▸ Your goal
Among the records below, the line containing "paging styles" marks the start. Output it and all lines after it exactly.

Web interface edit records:
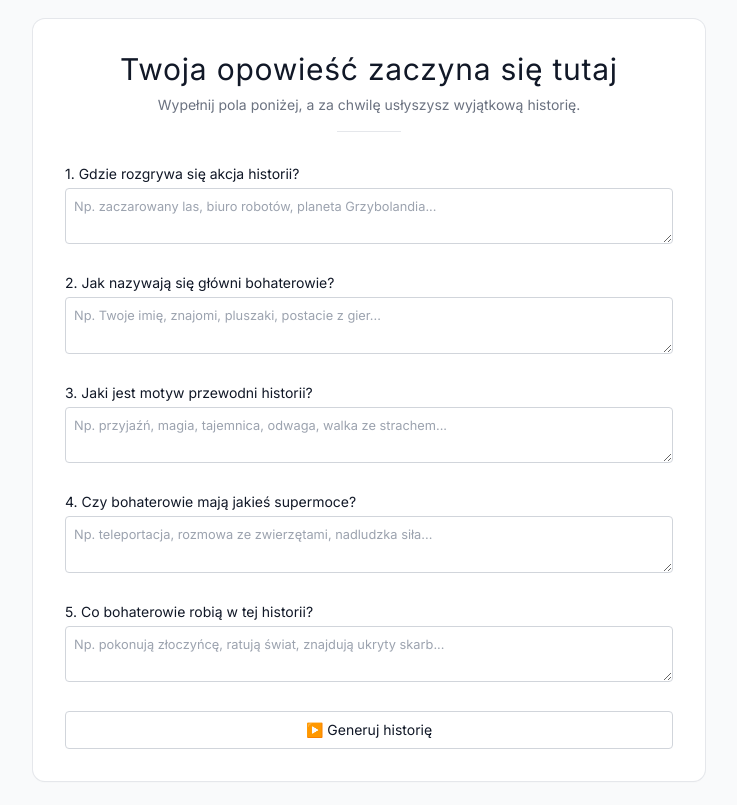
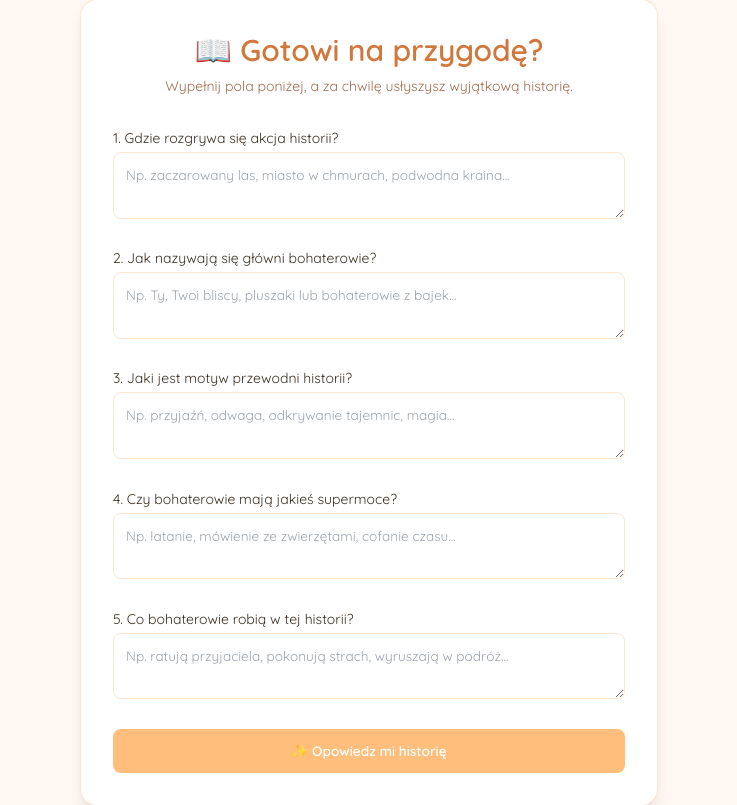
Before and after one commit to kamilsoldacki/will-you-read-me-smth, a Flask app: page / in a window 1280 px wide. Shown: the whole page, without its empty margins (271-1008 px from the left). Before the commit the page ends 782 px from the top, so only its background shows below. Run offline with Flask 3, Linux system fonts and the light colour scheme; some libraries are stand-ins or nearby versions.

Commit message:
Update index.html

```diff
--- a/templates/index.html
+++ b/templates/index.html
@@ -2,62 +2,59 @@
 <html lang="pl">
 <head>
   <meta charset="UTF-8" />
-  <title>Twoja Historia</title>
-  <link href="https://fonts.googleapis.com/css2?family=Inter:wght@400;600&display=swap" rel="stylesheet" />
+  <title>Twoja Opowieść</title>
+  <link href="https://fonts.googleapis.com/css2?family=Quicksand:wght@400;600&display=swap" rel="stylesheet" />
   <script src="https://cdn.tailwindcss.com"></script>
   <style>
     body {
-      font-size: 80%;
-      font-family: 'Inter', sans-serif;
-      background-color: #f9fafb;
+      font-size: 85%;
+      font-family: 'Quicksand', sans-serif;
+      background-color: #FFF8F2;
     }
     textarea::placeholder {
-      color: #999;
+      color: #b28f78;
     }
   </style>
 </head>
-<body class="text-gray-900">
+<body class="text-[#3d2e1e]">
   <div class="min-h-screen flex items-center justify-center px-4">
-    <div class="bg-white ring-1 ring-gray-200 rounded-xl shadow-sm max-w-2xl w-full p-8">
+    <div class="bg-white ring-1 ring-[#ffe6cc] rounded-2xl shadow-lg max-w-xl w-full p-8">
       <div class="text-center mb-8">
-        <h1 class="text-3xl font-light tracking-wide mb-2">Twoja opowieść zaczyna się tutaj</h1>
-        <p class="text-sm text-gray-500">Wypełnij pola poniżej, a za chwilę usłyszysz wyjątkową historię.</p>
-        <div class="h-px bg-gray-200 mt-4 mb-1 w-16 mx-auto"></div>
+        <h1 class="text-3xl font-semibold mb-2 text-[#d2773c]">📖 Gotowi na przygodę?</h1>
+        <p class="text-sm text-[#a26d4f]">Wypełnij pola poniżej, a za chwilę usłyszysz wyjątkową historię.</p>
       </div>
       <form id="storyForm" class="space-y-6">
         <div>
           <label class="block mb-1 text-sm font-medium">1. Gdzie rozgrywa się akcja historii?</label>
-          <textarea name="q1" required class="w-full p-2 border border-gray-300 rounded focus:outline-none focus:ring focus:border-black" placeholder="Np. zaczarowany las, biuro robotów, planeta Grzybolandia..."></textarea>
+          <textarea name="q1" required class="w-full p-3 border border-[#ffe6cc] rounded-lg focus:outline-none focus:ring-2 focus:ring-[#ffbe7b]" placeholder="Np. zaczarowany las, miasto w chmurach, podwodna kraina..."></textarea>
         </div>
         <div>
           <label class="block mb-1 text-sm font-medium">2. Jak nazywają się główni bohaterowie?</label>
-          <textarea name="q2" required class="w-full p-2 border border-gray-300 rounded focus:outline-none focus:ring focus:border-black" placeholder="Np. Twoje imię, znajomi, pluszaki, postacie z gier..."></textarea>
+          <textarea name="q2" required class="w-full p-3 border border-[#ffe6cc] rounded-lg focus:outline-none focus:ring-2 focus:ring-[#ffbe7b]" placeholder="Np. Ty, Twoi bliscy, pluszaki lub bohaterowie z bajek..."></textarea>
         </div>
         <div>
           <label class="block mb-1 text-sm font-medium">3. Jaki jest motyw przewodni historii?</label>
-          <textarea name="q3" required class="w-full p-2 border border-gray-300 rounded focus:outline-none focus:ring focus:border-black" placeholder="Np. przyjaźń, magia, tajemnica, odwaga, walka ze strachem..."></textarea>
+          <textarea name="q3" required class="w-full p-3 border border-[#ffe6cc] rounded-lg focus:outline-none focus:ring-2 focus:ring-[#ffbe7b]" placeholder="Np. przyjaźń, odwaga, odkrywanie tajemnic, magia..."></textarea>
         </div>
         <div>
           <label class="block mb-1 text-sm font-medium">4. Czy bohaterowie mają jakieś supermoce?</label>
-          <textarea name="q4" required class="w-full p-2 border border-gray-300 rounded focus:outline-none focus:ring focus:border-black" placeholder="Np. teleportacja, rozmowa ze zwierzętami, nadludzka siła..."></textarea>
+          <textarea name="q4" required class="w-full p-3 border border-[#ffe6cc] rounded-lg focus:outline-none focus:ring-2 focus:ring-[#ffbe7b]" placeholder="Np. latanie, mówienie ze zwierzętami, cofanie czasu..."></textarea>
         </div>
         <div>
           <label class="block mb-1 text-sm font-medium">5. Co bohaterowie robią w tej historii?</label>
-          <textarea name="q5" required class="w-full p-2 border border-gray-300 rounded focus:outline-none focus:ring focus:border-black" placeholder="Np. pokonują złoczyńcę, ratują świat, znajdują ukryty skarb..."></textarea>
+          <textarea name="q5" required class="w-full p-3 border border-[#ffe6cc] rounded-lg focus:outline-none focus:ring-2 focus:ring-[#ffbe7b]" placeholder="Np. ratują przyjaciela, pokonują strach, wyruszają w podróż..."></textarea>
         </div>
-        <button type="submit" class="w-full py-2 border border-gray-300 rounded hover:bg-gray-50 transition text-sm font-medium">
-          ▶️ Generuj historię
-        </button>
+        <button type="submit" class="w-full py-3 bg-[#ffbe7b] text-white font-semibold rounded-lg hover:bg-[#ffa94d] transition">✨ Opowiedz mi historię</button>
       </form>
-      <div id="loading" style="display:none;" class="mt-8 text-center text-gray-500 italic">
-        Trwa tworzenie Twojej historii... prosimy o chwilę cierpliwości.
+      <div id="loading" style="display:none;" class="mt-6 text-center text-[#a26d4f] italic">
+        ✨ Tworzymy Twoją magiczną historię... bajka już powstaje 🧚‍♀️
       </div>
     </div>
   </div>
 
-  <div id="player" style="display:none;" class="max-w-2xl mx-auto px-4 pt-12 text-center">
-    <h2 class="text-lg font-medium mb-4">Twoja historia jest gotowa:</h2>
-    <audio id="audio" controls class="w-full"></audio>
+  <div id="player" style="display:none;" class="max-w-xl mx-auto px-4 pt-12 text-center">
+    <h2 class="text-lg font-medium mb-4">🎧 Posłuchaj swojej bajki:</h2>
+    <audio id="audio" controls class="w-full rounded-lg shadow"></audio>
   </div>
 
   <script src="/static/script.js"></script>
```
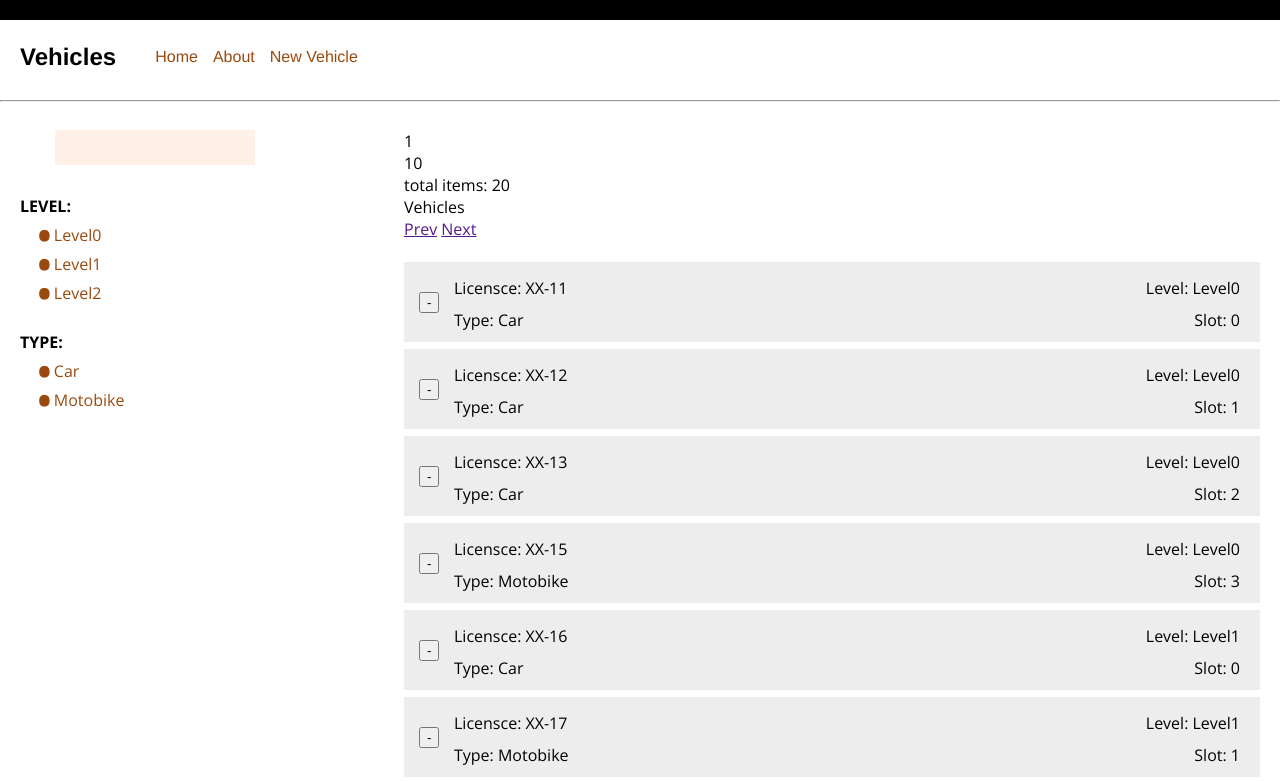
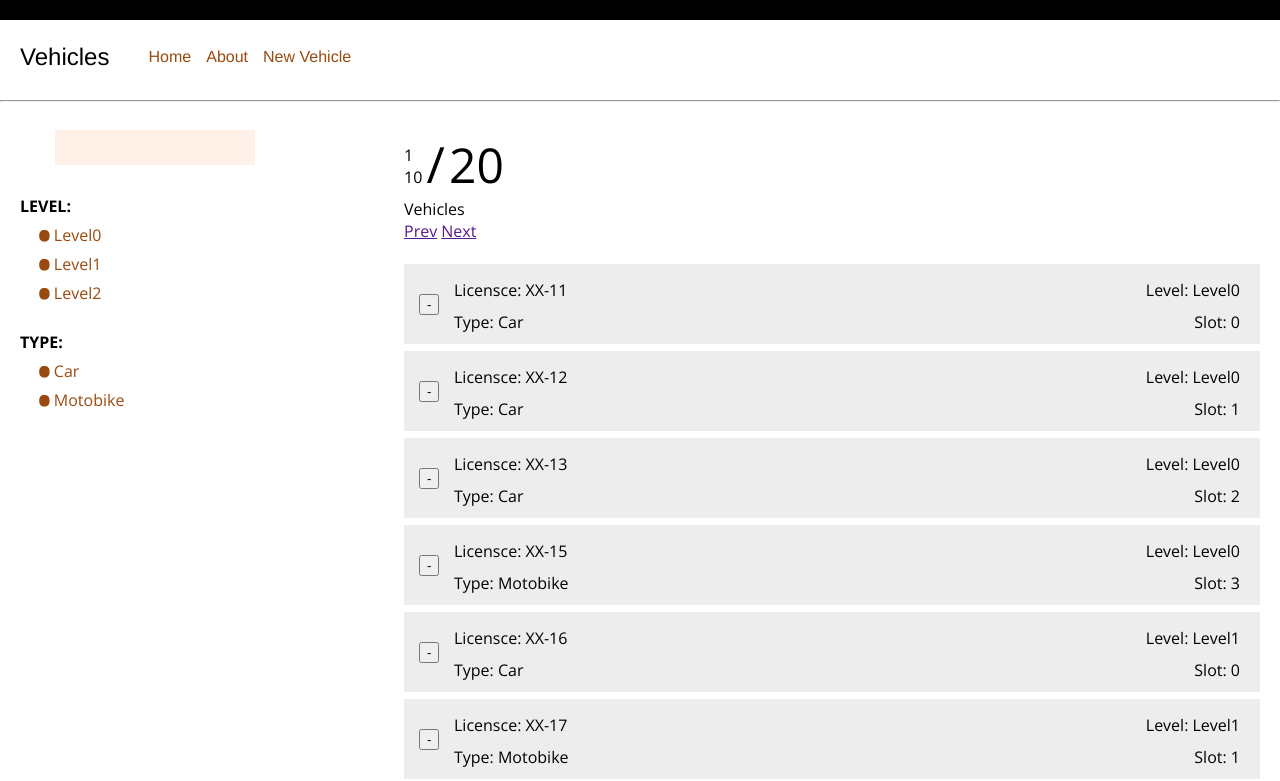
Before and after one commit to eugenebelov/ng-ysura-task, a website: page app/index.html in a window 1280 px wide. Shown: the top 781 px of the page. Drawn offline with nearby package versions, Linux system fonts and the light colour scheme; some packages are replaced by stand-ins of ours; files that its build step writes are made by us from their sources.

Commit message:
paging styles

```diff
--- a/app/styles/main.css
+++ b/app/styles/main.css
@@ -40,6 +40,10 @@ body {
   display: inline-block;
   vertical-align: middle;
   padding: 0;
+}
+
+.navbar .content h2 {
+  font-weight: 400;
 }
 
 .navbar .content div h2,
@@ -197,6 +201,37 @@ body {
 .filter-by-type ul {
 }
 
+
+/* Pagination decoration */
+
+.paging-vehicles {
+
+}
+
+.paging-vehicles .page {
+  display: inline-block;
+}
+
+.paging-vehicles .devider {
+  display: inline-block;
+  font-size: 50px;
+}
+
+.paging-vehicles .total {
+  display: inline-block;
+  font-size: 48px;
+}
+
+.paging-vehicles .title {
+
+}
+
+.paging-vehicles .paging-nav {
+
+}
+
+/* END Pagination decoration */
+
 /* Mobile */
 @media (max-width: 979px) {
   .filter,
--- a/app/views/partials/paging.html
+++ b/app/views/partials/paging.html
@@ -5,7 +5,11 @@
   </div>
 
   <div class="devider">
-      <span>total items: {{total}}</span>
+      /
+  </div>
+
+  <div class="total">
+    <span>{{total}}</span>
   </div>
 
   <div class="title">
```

▸ Solution to the problem
paging styles

```diff
--- a/app/styles/main.css
+++ b/app/styles/main.css
@@ -40,6 +40,10 @@ body {
   display: inline-block;
   vertical-align: middle;
   padding: 0;
+}
+
+.navbar .content h2 {
+  font-weight: 400;
 }
 
 .navbar .content div h2,
@@ -197,6 +201,37 @@ body {
 .filter-by-type ul {
 }
 
+
+/* Pagination decoration */
+
+.paging-vehicles {
+
+}
+
+.paging-vehicles .page {
+  display: inline-block;
+}
+
+.paging-vehicles .devider {
+  display: inline-block;
+  font-size: 50px;
+}
+
+.paging-vehicles .total {
+  display: inline-block;
+  font-size: 48px;
+}
+
+.paging-vehicles .title {
+
+}
+
+.paging-vehicles .paging-nav {
+
+}
+
+/* END Pagination decoration */
+
 /* Mobile */
 @media (max-width: 979px) {
   .filter,
--- a/app/views/partials/paging.html
+++ b/app/views/partials/paging.html
@@ -5,7 +5,11 @@
   </div>
 
   <div class="devider">
-      <span>total items: {{total}}</span>
+      /
+  </div>
+
+  <div class="total">
+    <span>{{total}}</span>
   </div>
 
   <div class="title">
```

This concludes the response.